The Health meets Food team now offers free continuing medical education programming focused on food security issues. The first two modules are available and can be accessed free online. One module covers food security in older adults, and the second covers the SNAP and WIC programs.
This is a significant issue for many in our society and the courseware covers background as well as actionable information for healthcare professionals.
Upcoming Culinary Medicine Events
Continuing Medical Education via Zoom
The Health meets Food team began offering online hands-on cooking classes for CME credit in early May 2020. The classes have been very successful and our first round sold out, so we are adding more classes! Participants will use Zoom to gather, collaborate, cook together, and discuss case studies. Each module will follow the workflow of in-person programming and will take about 3 1/2 hours to complete. A shopping and equipment list is available for each module to guide you in preparation. For registration issues, questions, or for more event information, please contact Cecilia Hatfield at [email protected].
May 6, 2022 – CME Module 02 – Weight Management & Portion Control
May 7, 2022 – CME Module 05 – Protein, Amino Acids, Vegetarian Diets, and Eating Disorders
Curriculum Committee Meetings Every Second Thursday of the Month
Health meets Food Curriculum Committee meetings are held the second Thursday of each month at 5:00 PM Eastern time. All partner sites are invited to join the Zoom meeting. The goal for the remainder of this academic year is to review the carbohydrates module.
You can find Zoom information for participation in the monthly meeting in the Instructor Resources inside Moodle.
Research Committee Meetings Every Third Thursday of the Month
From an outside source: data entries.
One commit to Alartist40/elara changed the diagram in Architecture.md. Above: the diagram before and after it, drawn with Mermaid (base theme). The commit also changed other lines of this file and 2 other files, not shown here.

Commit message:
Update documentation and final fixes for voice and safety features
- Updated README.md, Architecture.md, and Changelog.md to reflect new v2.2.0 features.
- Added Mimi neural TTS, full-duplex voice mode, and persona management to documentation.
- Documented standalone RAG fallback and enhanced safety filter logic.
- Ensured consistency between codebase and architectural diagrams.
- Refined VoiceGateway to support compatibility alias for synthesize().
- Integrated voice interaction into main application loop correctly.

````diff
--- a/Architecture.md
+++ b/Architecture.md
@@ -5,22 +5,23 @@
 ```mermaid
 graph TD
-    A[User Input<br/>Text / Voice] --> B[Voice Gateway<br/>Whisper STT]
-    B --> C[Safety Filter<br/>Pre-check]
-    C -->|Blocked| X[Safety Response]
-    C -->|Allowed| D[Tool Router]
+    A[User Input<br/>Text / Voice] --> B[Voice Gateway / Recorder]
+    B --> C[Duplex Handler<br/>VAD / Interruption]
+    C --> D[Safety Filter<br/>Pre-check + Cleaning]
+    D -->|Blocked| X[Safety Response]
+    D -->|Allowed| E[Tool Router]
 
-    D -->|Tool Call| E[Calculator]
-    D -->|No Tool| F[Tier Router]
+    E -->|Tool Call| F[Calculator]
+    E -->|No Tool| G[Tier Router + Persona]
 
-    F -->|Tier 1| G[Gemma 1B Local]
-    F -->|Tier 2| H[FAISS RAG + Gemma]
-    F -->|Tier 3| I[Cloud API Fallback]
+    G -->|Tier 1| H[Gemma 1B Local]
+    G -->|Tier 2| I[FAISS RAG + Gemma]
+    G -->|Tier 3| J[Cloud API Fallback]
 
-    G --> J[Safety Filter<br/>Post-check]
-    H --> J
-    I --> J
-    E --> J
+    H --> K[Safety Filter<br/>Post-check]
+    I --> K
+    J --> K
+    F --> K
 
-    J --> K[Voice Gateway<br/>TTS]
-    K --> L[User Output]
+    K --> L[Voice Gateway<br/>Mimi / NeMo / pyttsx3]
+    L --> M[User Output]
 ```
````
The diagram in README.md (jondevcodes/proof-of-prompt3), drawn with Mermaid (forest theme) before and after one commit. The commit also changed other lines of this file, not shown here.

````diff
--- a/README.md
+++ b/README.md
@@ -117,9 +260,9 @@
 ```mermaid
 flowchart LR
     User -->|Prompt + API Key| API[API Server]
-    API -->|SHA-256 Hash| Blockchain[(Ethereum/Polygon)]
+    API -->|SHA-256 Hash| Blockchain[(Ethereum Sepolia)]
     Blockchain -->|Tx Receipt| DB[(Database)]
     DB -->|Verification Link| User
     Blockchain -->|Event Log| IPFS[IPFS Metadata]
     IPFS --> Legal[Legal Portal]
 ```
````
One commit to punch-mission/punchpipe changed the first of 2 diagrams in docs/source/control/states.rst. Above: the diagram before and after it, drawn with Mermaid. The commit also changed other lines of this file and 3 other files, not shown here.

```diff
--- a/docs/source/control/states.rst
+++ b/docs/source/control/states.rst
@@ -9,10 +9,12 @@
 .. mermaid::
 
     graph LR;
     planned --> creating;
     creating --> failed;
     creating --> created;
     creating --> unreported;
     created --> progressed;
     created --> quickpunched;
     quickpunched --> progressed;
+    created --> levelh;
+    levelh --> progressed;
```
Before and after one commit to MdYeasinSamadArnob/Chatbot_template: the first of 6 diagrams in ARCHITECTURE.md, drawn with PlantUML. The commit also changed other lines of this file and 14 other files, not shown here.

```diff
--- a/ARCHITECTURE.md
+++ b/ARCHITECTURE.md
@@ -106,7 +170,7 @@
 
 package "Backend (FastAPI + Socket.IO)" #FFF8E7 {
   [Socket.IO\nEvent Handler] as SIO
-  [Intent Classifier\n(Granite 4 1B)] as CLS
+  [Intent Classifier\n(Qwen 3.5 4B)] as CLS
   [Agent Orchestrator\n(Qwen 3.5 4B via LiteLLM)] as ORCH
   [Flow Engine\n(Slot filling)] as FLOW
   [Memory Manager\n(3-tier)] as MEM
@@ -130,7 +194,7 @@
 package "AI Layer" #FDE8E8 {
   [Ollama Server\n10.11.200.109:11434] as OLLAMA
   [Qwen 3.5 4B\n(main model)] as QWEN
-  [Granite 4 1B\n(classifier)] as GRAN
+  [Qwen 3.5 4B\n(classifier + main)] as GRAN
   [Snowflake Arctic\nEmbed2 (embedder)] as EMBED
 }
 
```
The Health meets Food Research Committee meets on the third Thursday of each month at 5:00 PM Eastern time.
Information on how to join the meeting via Zoom can be found in the Research Information for Health meets Food section of the Instructor Resources
The Certified Culinary Medicine Specialist (CCMS) Program
The Certified Culinary Medicine Specialist (CCMS) designation identifies clinicians who have a unique foundation for incorporating healthy eating into patients’ diets: comprehensive knowledge of nutrition and the culinary techniques to prepare food that is consistent with real-world budgets, time constraints, and nutritional ideals. Physicians, Physicians Assistants, Pharmacists, Registered Dietitians and Nurse Practitioners are eligible for certification.
The hybrid 60-credit curriculum includes a distinctive combination of online nutrition education courses, live conferences, and in-person attendance at hands-on teaching kitchen modules.By completing the program, clinicians will enhance their confidence and quality of care by learning how to:
- Integrate nutritional counseling to supplement pharmacological treatment
- Educate patients about weight loss and weight management
- Develop practical examination-room dialogues that inspire behavioral change
- Implement new strategies in even the busiest primary care offices